Discover the cosmos! Each day a different image or photograph of our fascinating universe is featured, along with a brief explanation written by a professional astronomer.
2021 March 13
Explanation: What's the sound of one laser zapping? There's no need to consult a Zen master to find out, just listen to the first acoustic recording of laser shots on Mars. On Perseverance mission sol 12 (March 2) the SuperCam instrument atop the rover's mast zapped a rock dubbed Ma'az 30 times from a range of about 3.1 meters. Its microphone recorded the soft staccato popping sounds of the rapid series of SuperCam laser zaps. Shockwaves created in the thin martian atmosphere as bits of rock are vaporized by the laser shots make the popping sounds, sounds that offer clues to the physical structure of the target. This SuperCam close-up of the Ma'az target region is 6 centimeters (2.3 inches) across.

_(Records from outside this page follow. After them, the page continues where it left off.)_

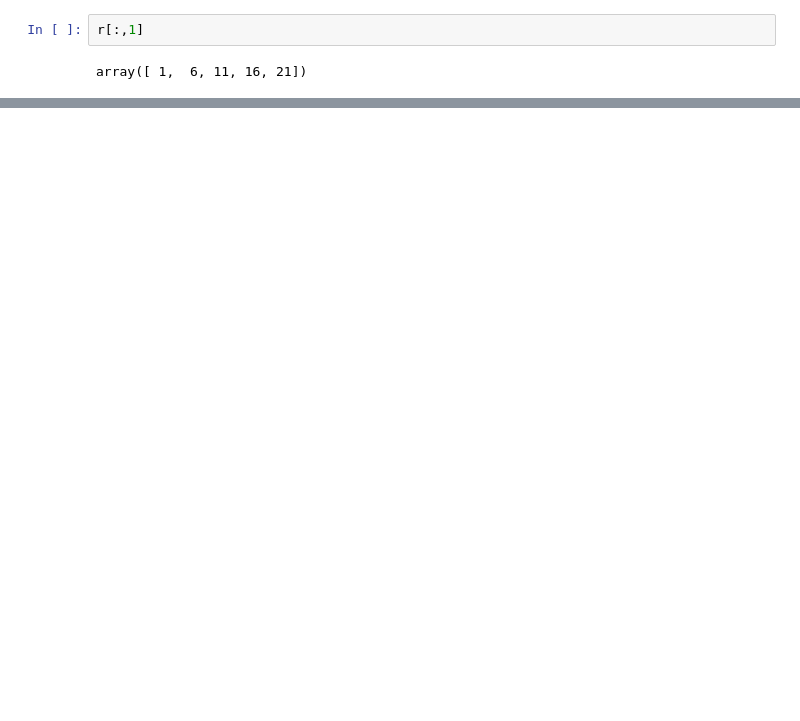
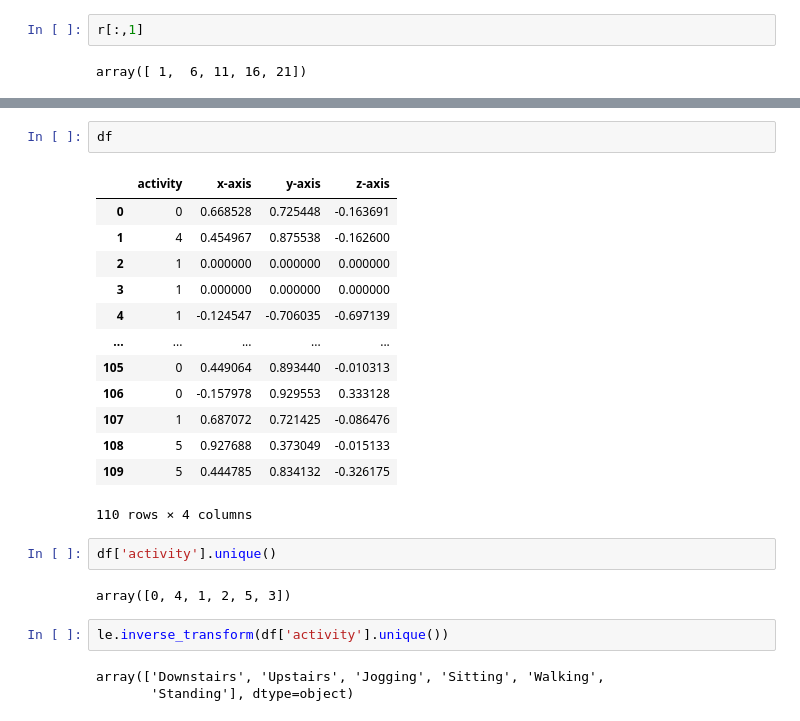
Before and after one commit to AkhilVinayakp/HAR_LSTM_CNN, a Jupyter notebook: windowing_test.ipynb, the cells around one changed output, grey strips where cells are left out. Cells and saved outputs as stored; diff of their text form; blank space fills up the shorter version.

```diff
--- a/windowing_test.ipynb
+++ b/windowing_test.ipynb
@@ -204,0 +258,25 @@ array([ 1,  6, 11, 16, 21])
+# %%
+df
+# %% [output]
+|  | activity | x-axis | y-axis | z-axis |
+| 0 | 0 | 0.668528 | 0.725448 | -0.163691 |
+| 1 | 4 | 0.454967 | 0.875538 | -0.162600 |
+| 2 | 1 | 0.000000 | 0.000000 | 0.000000 |
+| 3 | 1 | 0.000000 | 0.000000 | 0.000000 |
+| 4 | 1 | -0.124547 | -0.706035 | -0.697139 |
+| ... | ... | ... | ... | ... |
+| 105 | 0 | 0.449064 | 0.893440 | -0.010313 |
+| 106 | 0 | -0.157978 | 0.929553 | 0.333128 |
+| 107 | 1 | 0.687072 | 0.721425 | -0.086476 |
+| 108 | 5 | 0.927688 | 0.373049 | -0.015133 |
+| 109 | 5 | 0.444785 | 0.834132 | -0.326175 |
+110 rows × 4 columns
+# %%
+df['activity'].unique()
+# %% [output]
+array([0, 4, 1, 2, 5, 3])
+# %%
+le.inverse_transform(df['activity'].unique())
+# %% [output]
+array(['Downstairs', 'Upstairs', 'Jogging', 'Sitting', 'Walking',
+       'Standing'], dtype=object)
```
Also changed, not shown: parts of 33 cells of this notebook.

Ma'az means Mars in the Navajo language.
Authors & editors:
Jerry Bonnell (UMCP)
NASA Official: Phillip Newman Specific rights apply.
A service of: ASD at NASA / GSFC
& Michigan Tech. U.